**What to produce**
Every line containing "useful" should be copied out. Go through the entries and find them.

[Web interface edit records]

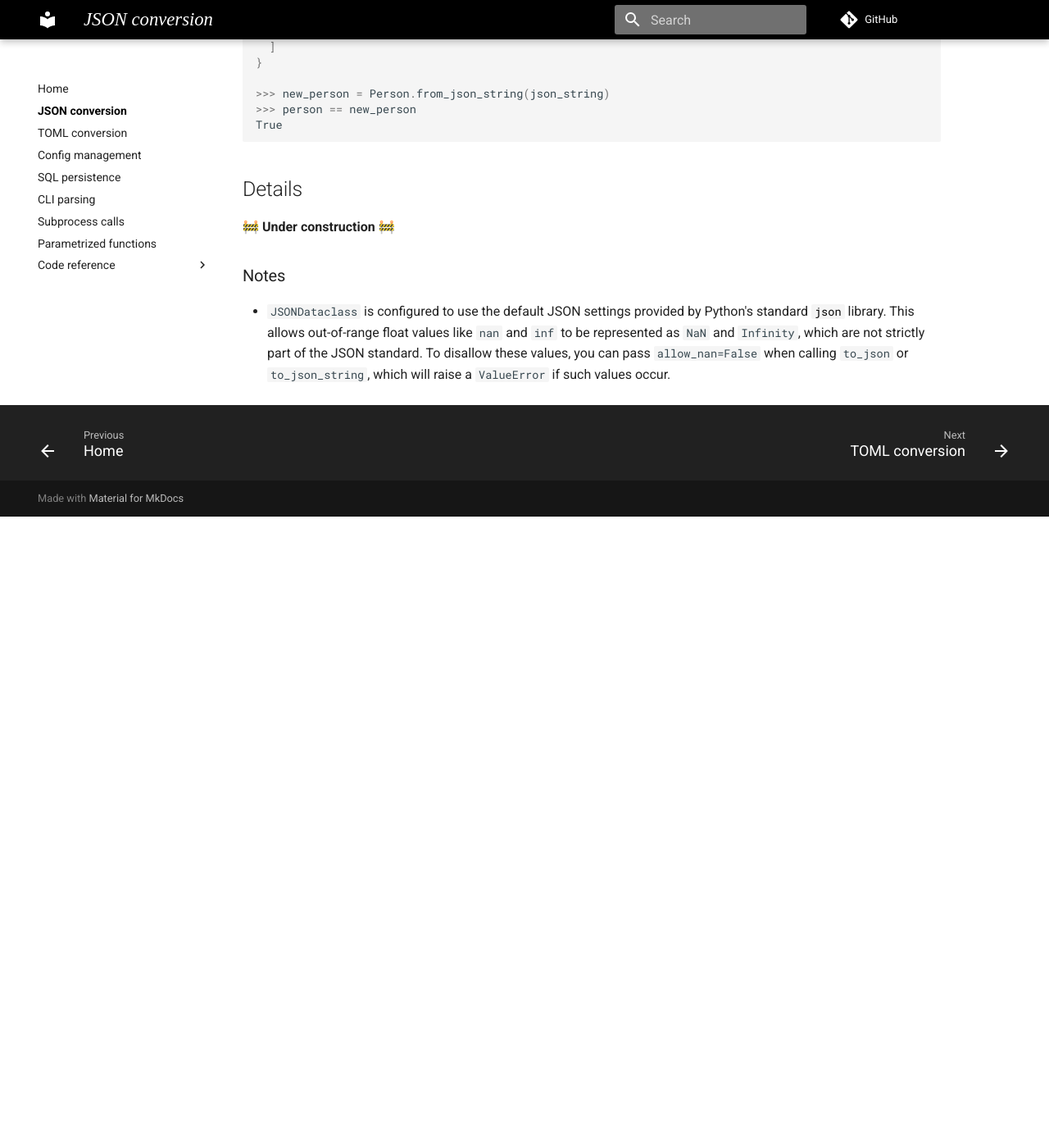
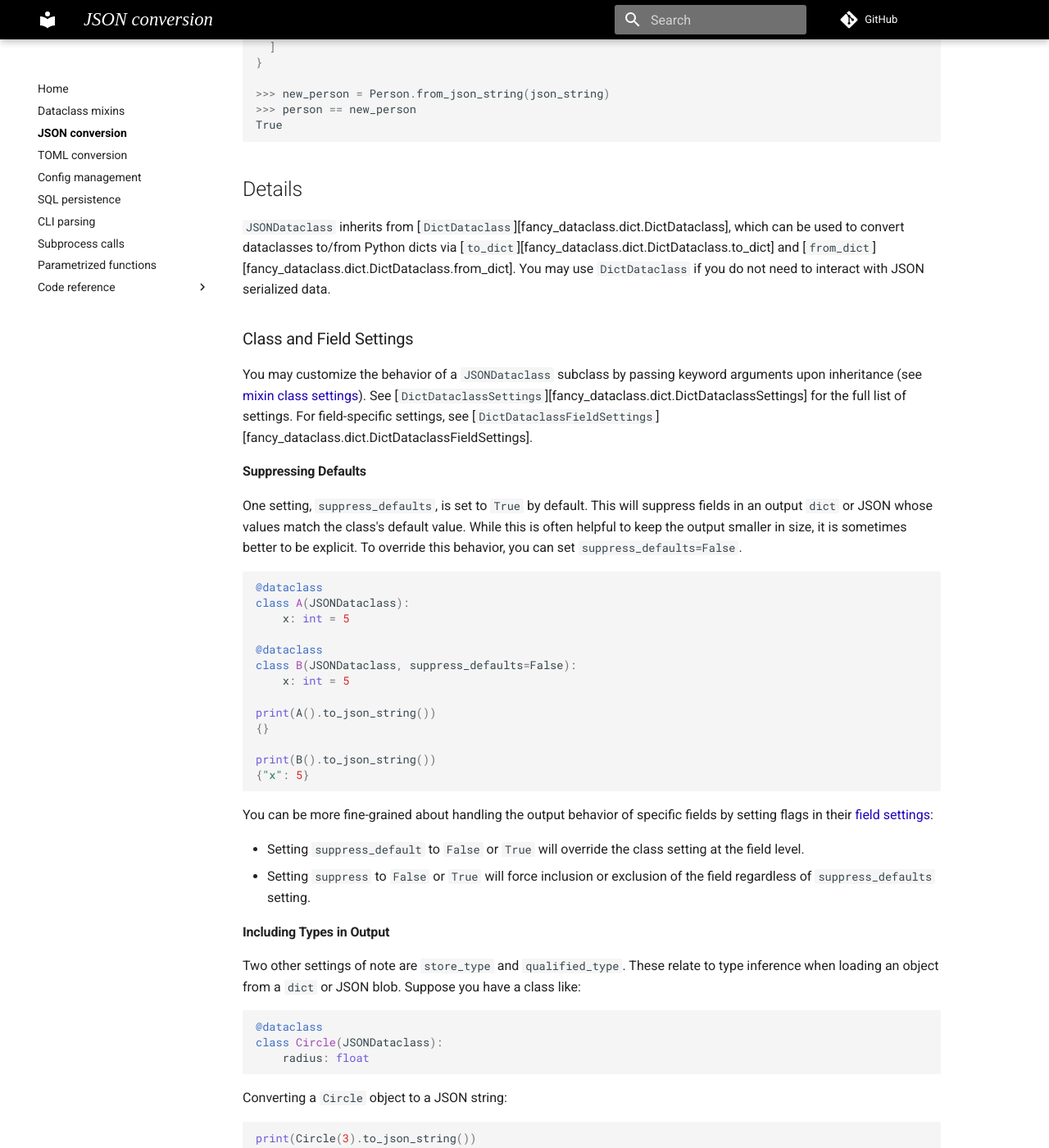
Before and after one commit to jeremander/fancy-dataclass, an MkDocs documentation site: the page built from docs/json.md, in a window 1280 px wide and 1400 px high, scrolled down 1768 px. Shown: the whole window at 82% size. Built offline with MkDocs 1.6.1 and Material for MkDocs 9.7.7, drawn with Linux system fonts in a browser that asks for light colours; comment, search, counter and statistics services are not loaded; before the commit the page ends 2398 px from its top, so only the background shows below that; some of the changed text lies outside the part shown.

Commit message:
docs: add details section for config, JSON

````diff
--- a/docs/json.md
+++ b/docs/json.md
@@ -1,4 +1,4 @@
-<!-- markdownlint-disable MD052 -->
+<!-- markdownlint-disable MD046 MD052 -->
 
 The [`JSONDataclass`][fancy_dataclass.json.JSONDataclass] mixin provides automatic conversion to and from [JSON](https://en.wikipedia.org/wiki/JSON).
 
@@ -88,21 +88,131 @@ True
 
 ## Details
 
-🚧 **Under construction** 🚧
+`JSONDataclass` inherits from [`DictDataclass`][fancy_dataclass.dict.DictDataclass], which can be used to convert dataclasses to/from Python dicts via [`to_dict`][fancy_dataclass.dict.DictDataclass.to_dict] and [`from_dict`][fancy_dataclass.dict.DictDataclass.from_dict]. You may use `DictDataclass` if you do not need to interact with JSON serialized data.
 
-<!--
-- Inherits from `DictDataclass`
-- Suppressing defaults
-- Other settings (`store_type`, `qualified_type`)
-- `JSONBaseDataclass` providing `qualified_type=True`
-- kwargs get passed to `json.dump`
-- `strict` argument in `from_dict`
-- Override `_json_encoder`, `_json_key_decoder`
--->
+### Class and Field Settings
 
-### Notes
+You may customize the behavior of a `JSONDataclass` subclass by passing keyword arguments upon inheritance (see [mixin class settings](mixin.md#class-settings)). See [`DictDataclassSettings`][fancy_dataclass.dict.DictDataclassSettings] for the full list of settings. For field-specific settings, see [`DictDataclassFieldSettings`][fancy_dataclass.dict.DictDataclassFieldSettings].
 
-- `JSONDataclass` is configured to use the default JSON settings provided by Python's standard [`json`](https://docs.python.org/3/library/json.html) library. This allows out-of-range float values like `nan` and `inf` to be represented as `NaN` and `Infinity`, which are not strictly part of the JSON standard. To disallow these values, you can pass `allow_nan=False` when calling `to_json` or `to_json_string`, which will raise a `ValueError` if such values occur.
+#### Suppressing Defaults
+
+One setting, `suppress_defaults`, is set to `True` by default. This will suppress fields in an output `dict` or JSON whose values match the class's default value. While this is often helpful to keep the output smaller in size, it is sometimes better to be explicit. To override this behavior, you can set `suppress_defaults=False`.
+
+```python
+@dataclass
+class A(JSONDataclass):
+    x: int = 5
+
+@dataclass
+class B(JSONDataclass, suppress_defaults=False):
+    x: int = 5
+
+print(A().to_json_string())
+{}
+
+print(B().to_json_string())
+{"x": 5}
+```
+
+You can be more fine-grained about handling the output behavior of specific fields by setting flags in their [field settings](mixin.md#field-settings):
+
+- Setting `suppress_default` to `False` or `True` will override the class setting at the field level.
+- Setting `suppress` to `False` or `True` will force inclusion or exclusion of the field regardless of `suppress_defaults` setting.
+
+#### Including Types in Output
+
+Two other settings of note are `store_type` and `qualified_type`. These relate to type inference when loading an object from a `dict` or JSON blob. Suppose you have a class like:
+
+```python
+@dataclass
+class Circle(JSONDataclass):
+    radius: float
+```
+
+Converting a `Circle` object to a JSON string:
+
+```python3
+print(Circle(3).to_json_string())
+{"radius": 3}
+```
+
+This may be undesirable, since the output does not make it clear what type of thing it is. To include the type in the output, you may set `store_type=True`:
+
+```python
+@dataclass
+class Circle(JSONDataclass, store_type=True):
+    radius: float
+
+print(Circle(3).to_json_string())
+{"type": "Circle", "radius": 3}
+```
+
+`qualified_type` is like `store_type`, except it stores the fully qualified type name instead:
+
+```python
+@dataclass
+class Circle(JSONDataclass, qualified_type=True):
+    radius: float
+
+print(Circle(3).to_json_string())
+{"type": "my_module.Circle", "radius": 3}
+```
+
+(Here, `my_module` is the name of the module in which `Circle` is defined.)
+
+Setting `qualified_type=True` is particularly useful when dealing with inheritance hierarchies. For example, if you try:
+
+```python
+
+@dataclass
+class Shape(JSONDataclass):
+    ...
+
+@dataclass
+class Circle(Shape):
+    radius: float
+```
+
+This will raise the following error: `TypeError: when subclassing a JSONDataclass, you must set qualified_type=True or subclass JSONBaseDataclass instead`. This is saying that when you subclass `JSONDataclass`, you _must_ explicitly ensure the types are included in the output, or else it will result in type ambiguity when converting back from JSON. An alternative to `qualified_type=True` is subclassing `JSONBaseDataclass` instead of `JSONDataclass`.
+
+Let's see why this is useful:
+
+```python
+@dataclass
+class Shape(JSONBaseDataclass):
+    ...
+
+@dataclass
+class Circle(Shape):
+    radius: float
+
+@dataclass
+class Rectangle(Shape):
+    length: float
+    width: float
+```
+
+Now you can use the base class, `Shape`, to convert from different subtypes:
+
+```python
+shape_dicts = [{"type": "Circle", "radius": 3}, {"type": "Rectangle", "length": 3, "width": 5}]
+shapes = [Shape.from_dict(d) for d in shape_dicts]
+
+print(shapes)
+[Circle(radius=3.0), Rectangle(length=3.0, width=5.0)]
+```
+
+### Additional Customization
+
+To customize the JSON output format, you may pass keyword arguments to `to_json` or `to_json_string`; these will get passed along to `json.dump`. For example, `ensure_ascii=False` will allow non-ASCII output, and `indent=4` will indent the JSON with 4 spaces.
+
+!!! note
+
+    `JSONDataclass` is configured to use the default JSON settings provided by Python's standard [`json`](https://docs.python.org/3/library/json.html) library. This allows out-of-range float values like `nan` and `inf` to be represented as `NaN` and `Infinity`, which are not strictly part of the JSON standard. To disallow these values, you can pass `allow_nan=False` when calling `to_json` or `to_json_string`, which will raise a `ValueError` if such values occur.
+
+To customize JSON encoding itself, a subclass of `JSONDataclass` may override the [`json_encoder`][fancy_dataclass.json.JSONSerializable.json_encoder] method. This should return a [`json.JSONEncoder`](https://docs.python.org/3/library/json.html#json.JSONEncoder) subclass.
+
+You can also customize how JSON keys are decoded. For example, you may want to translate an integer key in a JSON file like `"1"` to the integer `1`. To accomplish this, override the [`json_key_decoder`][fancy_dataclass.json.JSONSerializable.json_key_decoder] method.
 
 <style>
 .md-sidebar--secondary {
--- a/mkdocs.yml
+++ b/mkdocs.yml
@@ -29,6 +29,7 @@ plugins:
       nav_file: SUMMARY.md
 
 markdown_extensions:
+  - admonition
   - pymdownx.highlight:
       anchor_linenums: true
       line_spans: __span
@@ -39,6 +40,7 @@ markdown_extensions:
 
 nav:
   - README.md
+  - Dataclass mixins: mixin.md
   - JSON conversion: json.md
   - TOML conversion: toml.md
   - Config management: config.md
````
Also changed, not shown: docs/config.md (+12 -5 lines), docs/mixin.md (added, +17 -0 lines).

**Result of this exercise**
+Setting `qualified_type=True` is particularly useful when dealing with inheritance hierarchies. For example, if you try:
+Let's see why this is useful:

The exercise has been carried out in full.